"8235. Public Business Defined. Whenever any business, by reason of its nature, extent, or the existence of a virtual monopoly therein, is such that the public must use the same, or its services, or the consideration by it given or taken or offered, or the commodities bought or sold therein are offered or taken by purchase or sale in such a manner as to make it of public consequence or to affect the community at large as to supply, demand . . . or rate thereof, or said business is conducted in violation of the first section of this article, said business is a public business, and subject to be controlled by the state, by the corporation commission, or by an action in any district court of the state, as to all of its practices, prices, rates and charges. And it is hereby declared to be the duty of any person, firm, or corporation engaged in any public business to render its services and offer its commodities, or either, upon reasonable terms, without discrimination and adequately to the needs of the public considering the facilities of said business."

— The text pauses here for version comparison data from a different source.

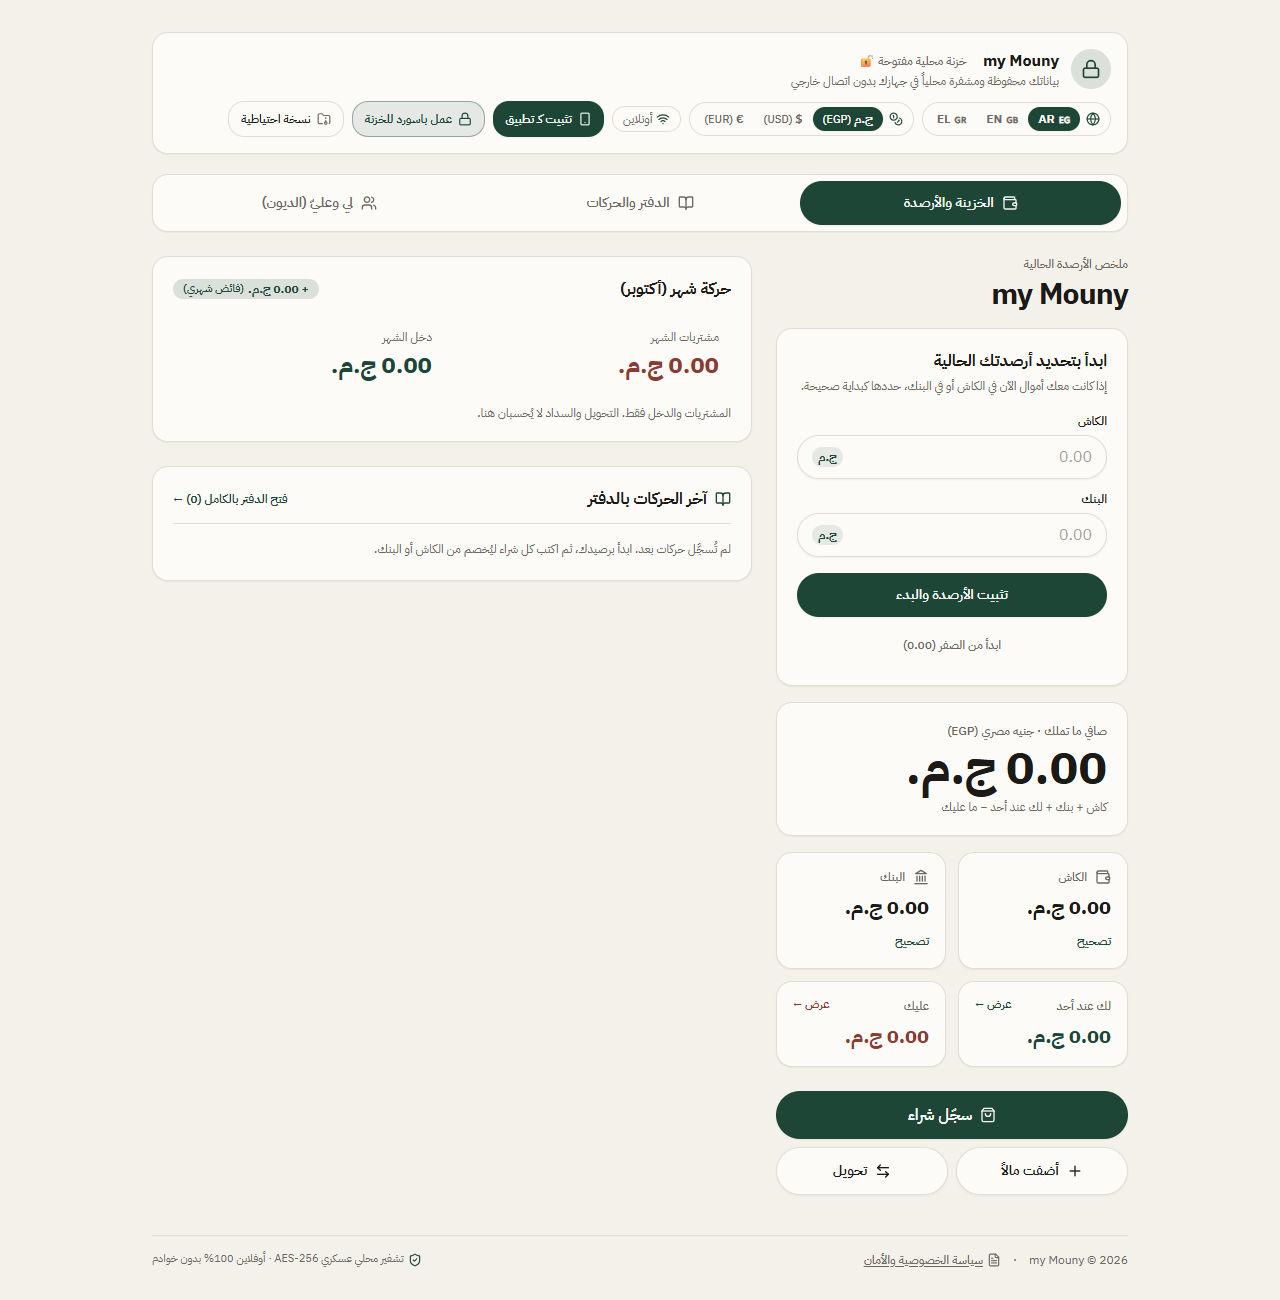
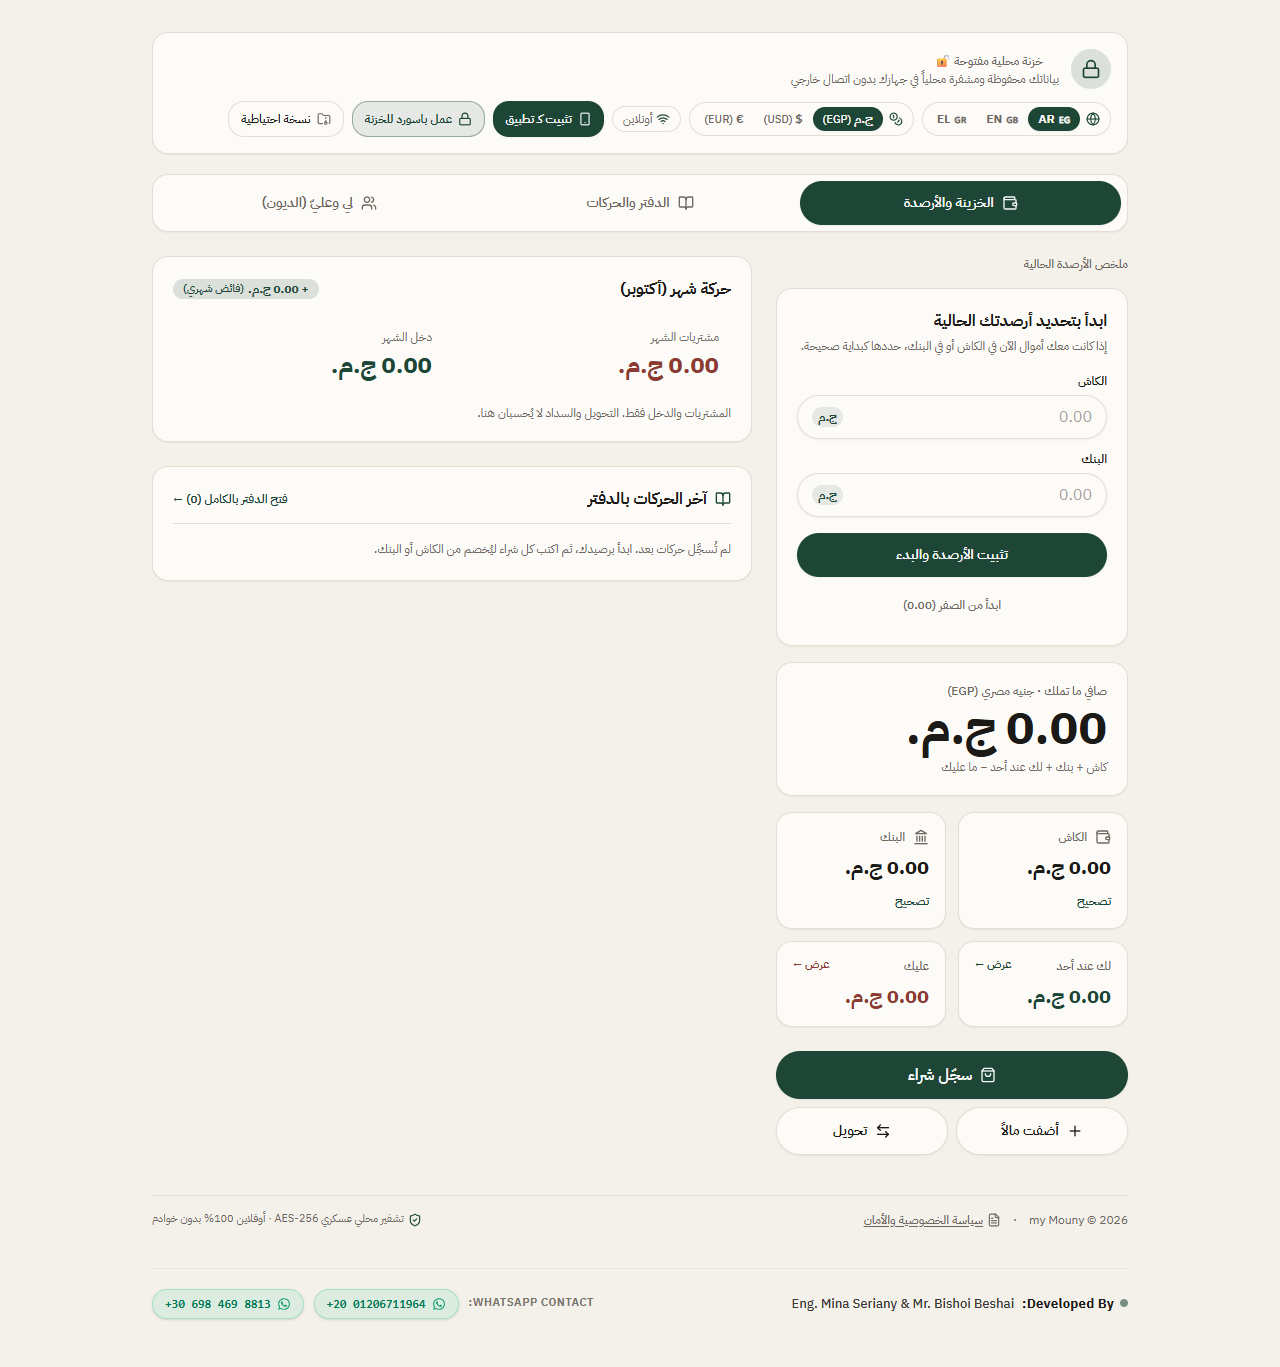
feat: add professional Developer & WhatsApp footer and complete PWABuilder manifest compliance

diff --git a/src/components/ledger/developer-footer.tsx b/src/components/ledger/developer-footer.tsx
@@ -1,0 +1,71 @@
+import React from "react";
+
+export function WhatsAppIcon({ className = "size-4" }: { className?: string }) {
+  return (
+    <svg
+      viewBox="0 0 24 24"
+      fill="currentColor"
+      className={className}
+      aria-hidden="true"
+    >
+      <path d="M12.031 2C6.496 2 2 6.496 2 12.031c0 1.768.46 3.493 1.332 5.008L2 22l5.121-1.343a10.007 10.007 0 0 0 4.91 1.282h.004c5.531 0 10.027-4.496 10.027-10.031A10.027 10.027 0 0 0 12.031 2zm0 18.368a8.318 8.318 0 0 1-4.244-1.157l-.304-.18-3.153.827.842-3.073-.198-.315a8.312 8.312 0 0 1-1.274-4.44c0-4.603 3.746-8.349 8.331-8.349a8.309 8.309 0 0 1 5.895 2.443 8.309 8.309 0 0 1 2.443 5.895c0 4.604-3.746 8.349-8.342 8.349zm4.566-6.241c-.25-.125-1.479-.73-1.708-.813-.23-.083-.396-.125-.563.125-.167.25-.646.813-.792.979-.146.167-.292.188-.542.063a6.848 6.848 0 0 1-2.015-1.242 7.55 7.55 0 0 1-1.393-1.737c-.146-.25-.016-.386.109-.51.112-.112.25-.292.375-.438.125-.146.167-.25.25-.417.083-.167.042-.313-.021-.438s-.563-1.354-.771-1.854c-.203-.487-.41-.421-.563-.429l-.479-.008c-.167 0-.438.063-.667.313s-.875.854-.875 2.083c0 1.229.896 2.417 1.021 2.583.125.167 1.764 2.694 4.274 3.777.597.258 1.064.412 1.428.528.6.191 1.146.164 1.578.1.481-.072 1.479-.604 1.688-1.188.208-.583.208-1.083.146-1.188-.063-.104-.229-.167-.479-.292z" />
+    </svg>
+  );
+}
+
+export function DeveloperFooter() {
+  return (
+    <section
+      aria-label="Developer & Contact Information"
+      className="mt-6 border-t border-line/60 pt-5 pb-4 text-xs text-muted"
+    >
+      <div className="flex flex-col md:flex-row md:items-center md:justify-between gap-3.5">
+        {/* Developers Credential */}
+        <div className="flex flex-col sm:flex-row sm:items-center gap-1.5 sm:gap-2">
+          <span className="font-bold text-ink tracking-wide text-[13px] flex items-center gap-1.5">
+            <span className="inline-block size-2 rounded-full bg-accent animate-pulse" />
+            Developed By:
+          </span>
+          <span className="text-ink/85 font-medium text-[13px]">
+            Eng. Mina Seriany &amp; Mr. Bishoi Beshai
+          </span>
+        </div>
+
+        {/* WhatsApp Contact Badges */}
+        <div className="flex flex-wrap items-center gap-2 sm:gap-2.5">
+          <span className="text-[11px] font-bold uppercase tracking-wider text-muted/90 flex items-center gap-1 mr-1">
+            WhatsApp Contact:
+          </span>
+
+          {/* Contact 1 */}
+          <a
+            href="https://wa.me/2001206711964"
+            target="_blank"
+            rel="noopener noreferrer"
+            aria-label="تواصل مع Eng. Mina Seriany عبر واتساب"
+            className="group inline-flex items-center gap-1.5 px-3 py-1.5 rounded-full bg-emerald-500/10 hover:bg-emerald-500/20 text-emerald-700 dark:text-emerald-300 border border-emerald-500/25 transition-all shadow-sm hover:shadow hover:scale-[1.02] active:scale-[0.98]"
+          >
+            <WhatsAppIcon className="size-3.5 text-emerald-600 dark:text-emerald-400 group-hover:scale-110 transition-transform" />
+            <span dir="ltr" className="font-mono text-[12px] font-semibold">
+              +20 01206711964
+            </span>
+          </a>
+
+          {/* Contact 2 */}
+          <a
+            href="https://wa.me/306984698813"
+            target="_blank"
+            rel="noopener noreferrer"
+            aria-label="تواصل مع Mr. Bishoi Beshai عبر واتساب"
+            className="group inline-flex items-center gap-1.5 px-3 py-1.5 rounded-full bg-emerald-500/10 hover:bg-emerald-500/20 text-emerald-700 dark:text-emerald-300 border border-emerald-500/25 transition-all shadow-sm hover:shadow hover:scale-[1.02] active:scale-[0.98]"
+          >
+            <WhatsAppIcon className="size-3.5 text-emerald-600 dark:text-emerald-400 group-hover:scale-110 transition-transform" />
+            <span dir="ltr" className="font-mono text-[12px] font-semibold">
+              +30 698 469 8813
+            </span>
+          </a>
+        </div>
+      </div>
+    </section>
+  );
+}

diff --git a/src/components/ledger/home.tsx b/src/components/ledger/home.tsx
@@ -53,6 +53,7 @@ import {
 } from "@/lib/ledger/model";
 import { openingAdjust, useLedger, type Draft } from "@/lib/ledger/store";
 import { VaultAuthScreen, BackupModal, SetPinModal } from "./vault-auth";
+import { DeveloperFooter } from "./developer-footer";
 import { useModalBackHandler, useRootBackHandler } from "@/lib/use-back-handler";
 import {
   LANGUAGES,
@@ -1460,25 +1461,30 @@ function Ledger() {
         </div>
       )}
 
-      {/* Footer with Privacy Policy and Local Security assurance */}
-      <footer className="mt-10 border-t border-line pt-4 flex flex-wrap items-center justify-between gap-3 text-xs text-muted">
-        <div className="flex items-center gap-3">
-          <span>{t("appName", lang)} &copy; 2026</span>
-          <span>·</span>
-          <a
-            href="/privacy.html"
-            target="_blank"
-            rel="noopener noreferrer"
-            className="hover:text-accent underline underline-offset-2 flex items-center gap-1 font-medium"
-          >
-            <FileText className="size-3.5" />
-            {t("footerPrivacy", lang)}
-          </a>
+      {/* Footer with Privacy Policy, Local Security assurance, and Developer Contact */}
+      <footer className="mt-10 border-t border-line pt-4 flex flex-col gap-4 text-xs text-muted">
+        <div className="flex flex-wrap items-center justify-between gap-3">
+          <div className="flex items-center gap-3">
+            <span>{t("appName", lang)} &copy; 2026</span>
+            <span>·</span>
+            <a
+              href="/privacy.html"
+              target="_blank"
+              rel="noopener noreferrer"
+              className="hover:text-accent underline underline-offset-2 flex items-center gap-1 font-medium"
+            >
+              <FileText className="size-3.5" />
+              {t("footerPrivacy", lang)}
+            </a>
+          </div>
+          <div className="flex items-center gap-1 text-[11px]">
+            <ShieldCheck className="size-3.5 text-accent" />
+            <span>{t("footerSecurity", lang)}</span>
+          </div>
         </div>
-        <div className="flex items-center gap-1 text-[11px]">
-          <ShieldCheck className="size-3.5 text-accent" />
-          <span>{t("footerSecurity", lang)}</span>
-        </div>
+
+        {/* Professional Developer & WhatsApp Contact */}
+        <DeveloperFooter />
       </footer>
     </main>
   );

diff --git a/src/components/ledger/vault-auth.tsx b/src/components/ledger/vault-auth.tsx
@@ -19,6 +19,7 @@ import { checkLockout } from "@/lib/storage/idb";
 import { useModalBackHandler, useRootBackHandler } from "@/lib/use-back-handler";
 import { LANGUAGES, t, type Language } from "@/lib/i18n";
 import { convertArabicDigits } from "@/lib/ledger/model";
+import { DeveloperFooter } from "./developer-footer";
 
 function getVaultDisplayName(name?: string, lang: Language = "ar"): string {
   if (
@@ -481,6 +482,10 @@ export function VaultAuthScreen() {
             </button>
           </form>
         )}
+      </div>
+
+      <div className="w-full max-w-md mt-2">
+        <DeveloperFooter />
       </div>
 
       {showExitToast && (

In Ex parte Young, 209 U. S. 123, 209 U. S. 133, the district court appears to have considered whether the rates were reasonable although the penal features of the act were declared void. Missouri P. Ry. Co. v. Tucker, 230 U. S. 340, was an action for the penalty, and the question here raised was not involved. That it is the penalty provision and not the rate provision which is void appears from the cases in which the validity of statutes was sustained because the objectionable penalty provisions were severable and there was no attempt to enforce the penalties. Willcox v. Consolidated Gas Co., 212 U. S. 19, 212 U. S. 53; United States v. Delaware & Hudson Co., 213 U. S. 366, 213 U. S. 417; Grenada Lumber Co. v. Mississippi, 217 U. S. 433, 217 U. S. 443; Atchison, Topeka & Santa Fe Ry. Co. v. O'Connor, 223 U. S. 280, 223 U. S. 286; Wadley Southern Ry. v. Georgia, 235 U. S. 651, 235 U. S. 662.